For me it is a great privilege, and I wouldn’t exchange it for anything else. But I have to admit that it’s far from easy.
On a practical level, there is almost no money in it. There were times that I taught with no compensation, because the institutions where I lectured had no money, or could only pay meager salaries. Many of us continued to teach, since teaching Torah is a mission and not an occupation.
On several occasions I had to use my own private money, or take loans, or get help from our parents.
Even today, many of the projects—such as publishing my new books, translating my books and essays into Ivrit (for which there is a great demand) and other languages, and launching weekly podcasts—are hindered by the lack of funds. This is highly unfortunate.
But surely you are asking me concerning the very teaching itself. As with everything else, I feel that a Hand from Above, which I cannot escape, gives me no say in the matter. I have a strong awareness that I owe my unusual background and life to God who asks me to become a teacher with a very special mission. Sometimes I regret that I received Heter Hora’ah (rabbinical ordination) because today sadly enough it is no longer a title of absolute integrity; it carries a stigma and even closes doors.

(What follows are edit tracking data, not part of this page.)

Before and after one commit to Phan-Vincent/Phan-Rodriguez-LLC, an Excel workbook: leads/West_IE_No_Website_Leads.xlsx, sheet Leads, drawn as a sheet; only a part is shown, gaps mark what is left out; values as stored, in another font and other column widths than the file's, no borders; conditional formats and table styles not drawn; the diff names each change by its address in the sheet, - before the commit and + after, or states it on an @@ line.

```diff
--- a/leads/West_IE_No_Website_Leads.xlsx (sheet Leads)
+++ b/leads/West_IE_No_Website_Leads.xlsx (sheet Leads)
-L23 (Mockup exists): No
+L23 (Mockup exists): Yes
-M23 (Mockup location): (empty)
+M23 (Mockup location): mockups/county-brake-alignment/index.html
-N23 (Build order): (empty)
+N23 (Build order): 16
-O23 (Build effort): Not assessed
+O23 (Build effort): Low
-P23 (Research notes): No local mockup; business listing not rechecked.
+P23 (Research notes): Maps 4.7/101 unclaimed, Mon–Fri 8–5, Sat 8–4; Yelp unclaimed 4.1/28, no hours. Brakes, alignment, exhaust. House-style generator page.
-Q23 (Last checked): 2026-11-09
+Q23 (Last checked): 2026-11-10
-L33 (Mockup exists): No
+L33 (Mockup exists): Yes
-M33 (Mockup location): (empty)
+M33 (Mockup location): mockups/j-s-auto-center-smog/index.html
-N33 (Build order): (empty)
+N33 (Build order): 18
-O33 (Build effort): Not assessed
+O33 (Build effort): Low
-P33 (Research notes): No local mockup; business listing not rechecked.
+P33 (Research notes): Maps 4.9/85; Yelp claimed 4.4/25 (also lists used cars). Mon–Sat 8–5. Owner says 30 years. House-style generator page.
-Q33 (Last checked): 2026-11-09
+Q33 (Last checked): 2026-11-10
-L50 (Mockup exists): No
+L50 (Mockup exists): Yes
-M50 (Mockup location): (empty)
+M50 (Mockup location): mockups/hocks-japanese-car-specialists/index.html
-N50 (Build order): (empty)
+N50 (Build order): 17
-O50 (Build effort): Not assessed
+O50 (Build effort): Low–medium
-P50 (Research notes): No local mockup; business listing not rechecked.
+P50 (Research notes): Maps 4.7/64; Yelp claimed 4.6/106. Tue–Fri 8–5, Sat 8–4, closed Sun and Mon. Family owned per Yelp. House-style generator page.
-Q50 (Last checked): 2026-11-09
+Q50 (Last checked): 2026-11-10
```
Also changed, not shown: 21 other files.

I love teaching and sharing exciting concepts. This is closely related to my deep concern for the future of Judaism. I admit that Jewish education is much better today than it was in my younger days, but I am terribly worried that we will soon experience a backlash of huge proportions. Not much different from what happened in the days of the Aufklärung (The Enlightenment).
The reason is that we still don’t deal seriously with the real existential questions, the meaning and the experience of religiosity, and what Judaism really stands for. There’s a great amount of denial in religious circles about confronting serious questions. On top of that, since the establishment of the State of Israel, its enormous spiritual, moral and halachic challenges have not been dealt with on the level that is absolutely necessary. Often, religious communities and its leaders actually run away from them.
Many of the answers given are still embedded in a Galut (exile) mentality, as if we are still living under Galut conditions, and as if the establishment of the State of Israel has not created a radical change in the life of the Jewish people even though the Mashiach has not arrived. Ultimately, this will backfire and the price will be extremely high. One cannot fit “exile Judaism” into the modern State of Israel.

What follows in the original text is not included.